I speak French as a second language, and I’m trying, with variable success, to teach it to my kids. Here’s what I’ve done so far, in a fun, ‘how-to’ format. : )
- Step 1: When you’re expecting your first child, plan to speak only your second language (French) to them from the beginning, unless someone else who doesn’t speak it is present.
- Step 2: When your baby is born, immediately scrap that plan because it feels so unnatural and non-intimate to speak to your newborn in anything but your native language.
- Step 3: After a couple of months, start attending a French program at the library with your baby and singing him lots of French lullabies.
- Step 4: As your baby approaches age one, start to get anxious about the fact that your plan to teach him French from a young age is off to a terrible start. Decide that if you’re going to do this, it’s time to get serious about it. Make a plan to speak French to your child at specific, regular times once they turn one. Psyche yourself up!
- Step 5: Follow your plan. (Speak only French to your toddler three mornings per week, the days you’re home from work. Sometimes less, if you’re getting together with friends.)
- Step 6: Continue to feel like you’re not doing enough, but press forward with the plan. Then, one day, randomly ask your child a simple question in French (“Where is your head?”) and see him immediately indicate the correct answer! Realize that children’s brains are amazing sponges and that even doing a little is making a big difference.

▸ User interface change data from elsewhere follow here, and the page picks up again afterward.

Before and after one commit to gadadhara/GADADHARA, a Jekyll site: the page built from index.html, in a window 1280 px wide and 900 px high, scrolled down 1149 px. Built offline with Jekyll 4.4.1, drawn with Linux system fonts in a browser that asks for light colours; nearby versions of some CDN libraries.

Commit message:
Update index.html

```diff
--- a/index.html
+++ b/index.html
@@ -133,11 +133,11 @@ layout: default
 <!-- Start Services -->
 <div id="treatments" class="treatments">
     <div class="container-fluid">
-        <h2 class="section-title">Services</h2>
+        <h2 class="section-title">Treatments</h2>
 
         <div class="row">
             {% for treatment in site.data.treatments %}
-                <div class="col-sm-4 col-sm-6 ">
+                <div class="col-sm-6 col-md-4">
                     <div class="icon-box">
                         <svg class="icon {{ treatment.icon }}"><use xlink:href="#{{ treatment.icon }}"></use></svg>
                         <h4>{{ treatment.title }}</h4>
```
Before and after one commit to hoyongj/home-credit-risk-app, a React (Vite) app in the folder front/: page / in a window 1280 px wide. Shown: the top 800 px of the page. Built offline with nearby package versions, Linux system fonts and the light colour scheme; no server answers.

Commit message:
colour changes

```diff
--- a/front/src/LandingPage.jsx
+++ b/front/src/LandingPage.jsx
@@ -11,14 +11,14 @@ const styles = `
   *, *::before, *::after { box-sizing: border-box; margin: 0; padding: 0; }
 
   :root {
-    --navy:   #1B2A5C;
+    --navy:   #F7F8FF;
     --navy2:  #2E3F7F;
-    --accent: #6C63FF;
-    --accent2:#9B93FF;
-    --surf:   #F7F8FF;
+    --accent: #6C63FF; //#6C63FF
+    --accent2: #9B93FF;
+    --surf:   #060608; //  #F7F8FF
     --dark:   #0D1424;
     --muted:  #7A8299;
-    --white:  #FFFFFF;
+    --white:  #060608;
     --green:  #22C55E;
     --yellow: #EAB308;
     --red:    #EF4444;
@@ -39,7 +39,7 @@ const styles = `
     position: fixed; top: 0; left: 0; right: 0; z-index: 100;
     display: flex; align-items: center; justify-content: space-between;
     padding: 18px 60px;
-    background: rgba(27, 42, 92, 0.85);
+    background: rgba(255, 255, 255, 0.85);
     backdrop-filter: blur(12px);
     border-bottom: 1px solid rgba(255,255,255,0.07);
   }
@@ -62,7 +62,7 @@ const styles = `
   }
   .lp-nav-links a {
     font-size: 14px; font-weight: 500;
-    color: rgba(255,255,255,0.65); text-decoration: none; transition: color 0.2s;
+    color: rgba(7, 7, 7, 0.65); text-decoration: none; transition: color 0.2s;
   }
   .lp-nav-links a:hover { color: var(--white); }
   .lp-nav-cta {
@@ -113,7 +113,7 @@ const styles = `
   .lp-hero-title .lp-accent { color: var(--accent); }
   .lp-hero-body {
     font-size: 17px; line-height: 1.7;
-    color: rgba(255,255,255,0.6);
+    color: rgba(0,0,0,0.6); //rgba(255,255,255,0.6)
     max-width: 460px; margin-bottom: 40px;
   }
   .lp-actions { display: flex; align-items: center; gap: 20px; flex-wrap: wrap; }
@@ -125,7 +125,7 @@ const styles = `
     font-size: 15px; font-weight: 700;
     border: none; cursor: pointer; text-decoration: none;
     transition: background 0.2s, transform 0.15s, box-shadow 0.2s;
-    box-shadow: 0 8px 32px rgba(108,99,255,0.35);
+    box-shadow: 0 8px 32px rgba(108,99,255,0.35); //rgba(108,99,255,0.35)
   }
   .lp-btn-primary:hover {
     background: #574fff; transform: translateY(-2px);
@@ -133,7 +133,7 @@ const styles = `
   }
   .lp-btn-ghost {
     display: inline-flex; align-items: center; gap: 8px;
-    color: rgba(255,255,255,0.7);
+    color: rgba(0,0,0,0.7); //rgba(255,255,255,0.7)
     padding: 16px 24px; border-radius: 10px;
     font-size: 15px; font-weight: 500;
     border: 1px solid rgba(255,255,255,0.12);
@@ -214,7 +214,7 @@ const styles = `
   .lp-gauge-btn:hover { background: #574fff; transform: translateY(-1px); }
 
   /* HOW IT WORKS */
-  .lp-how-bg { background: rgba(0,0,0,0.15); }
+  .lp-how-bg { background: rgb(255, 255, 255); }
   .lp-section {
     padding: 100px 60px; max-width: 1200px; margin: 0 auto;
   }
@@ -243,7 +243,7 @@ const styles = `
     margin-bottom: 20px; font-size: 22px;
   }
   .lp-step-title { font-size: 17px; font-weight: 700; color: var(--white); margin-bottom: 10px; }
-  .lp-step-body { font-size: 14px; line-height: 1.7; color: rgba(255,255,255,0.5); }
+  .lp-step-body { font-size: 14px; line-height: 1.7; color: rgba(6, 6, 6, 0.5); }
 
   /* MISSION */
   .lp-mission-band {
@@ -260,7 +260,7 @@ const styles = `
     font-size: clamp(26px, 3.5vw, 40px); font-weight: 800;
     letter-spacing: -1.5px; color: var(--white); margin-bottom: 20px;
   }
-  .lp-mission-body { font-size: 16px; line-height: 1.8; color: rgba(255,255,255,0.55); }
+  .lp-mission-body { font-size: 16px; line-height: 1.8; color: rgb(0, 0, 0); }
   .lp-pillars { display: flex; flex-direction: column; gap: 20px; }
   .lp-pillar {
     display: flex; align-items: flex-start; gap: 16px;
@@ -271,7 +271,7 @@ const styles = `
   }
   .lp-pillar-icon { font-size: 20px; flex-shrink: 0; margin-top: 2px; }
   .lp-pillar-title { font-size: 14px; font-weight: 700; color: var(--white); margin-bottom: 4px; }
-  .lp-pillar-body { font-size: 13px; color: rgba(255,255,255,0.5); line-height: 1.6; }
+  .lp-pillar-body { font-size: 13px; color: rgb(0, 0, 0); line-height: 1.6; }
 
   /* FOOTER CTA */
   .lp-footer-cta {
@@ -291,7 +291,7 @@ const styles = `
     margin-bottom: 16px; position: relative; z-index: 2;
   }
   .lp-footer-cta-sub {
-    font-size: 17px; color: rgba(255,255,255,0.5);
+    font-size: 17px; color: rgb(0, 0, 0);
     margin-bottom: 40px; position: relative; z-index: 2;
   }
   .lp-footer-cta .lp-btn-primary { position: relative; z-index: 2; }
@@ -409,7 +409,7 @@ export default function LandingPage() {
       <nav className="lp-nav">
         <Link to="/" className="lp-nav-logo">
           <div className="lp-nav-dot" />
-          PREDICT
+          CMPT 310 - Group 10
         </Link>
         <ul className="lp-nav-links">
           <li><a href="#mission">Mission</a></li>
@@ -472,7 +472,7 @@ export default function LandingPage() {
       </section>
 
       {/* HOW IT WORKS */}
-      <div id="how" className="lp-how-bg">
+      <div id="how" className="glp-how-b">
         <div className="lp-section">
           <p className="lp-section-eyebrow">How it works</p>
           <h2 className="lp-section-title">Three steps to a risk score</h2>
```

- Step 7: Your toddler turns two, and more and more discipline becomes necessary. This is difficult to do in your second language, especially when you’re frustrated with the child. Slowly begin to speak less and less French, until you virtually don’t do it at all anymore.
- Step 8: Get anxious again about the lack of French input you’re providing your child with. Start letting him watch French cartoons (“Didou, Dessine-moi”).
- Step 9: Extensively research and wrestle with the idea of French immersion preschool for 3-year-olds, as a way to give your child more French exposure. Decide against it because you’ll have a newborn at the same time and you’re not ready to spend the money.
- Step 10: When your child turns three, start doing “French fun time” with him once or twice a week. Read a French story book, do a French activity book (sticker vocabulary book and alphabet colouring book), watch a short YouTube video, and let him play a French learning game on your phone. Especially now that he’s more aware it’s a different language and he’s quite proficient in English, you want him to think learning French is fun!
This post was becoming way too long, so I decided to split it into two parts. I hope it was especially encouraging for any of you second language teachers who have very young children. Stay tuned for the rest of the steps in my next post! À plus!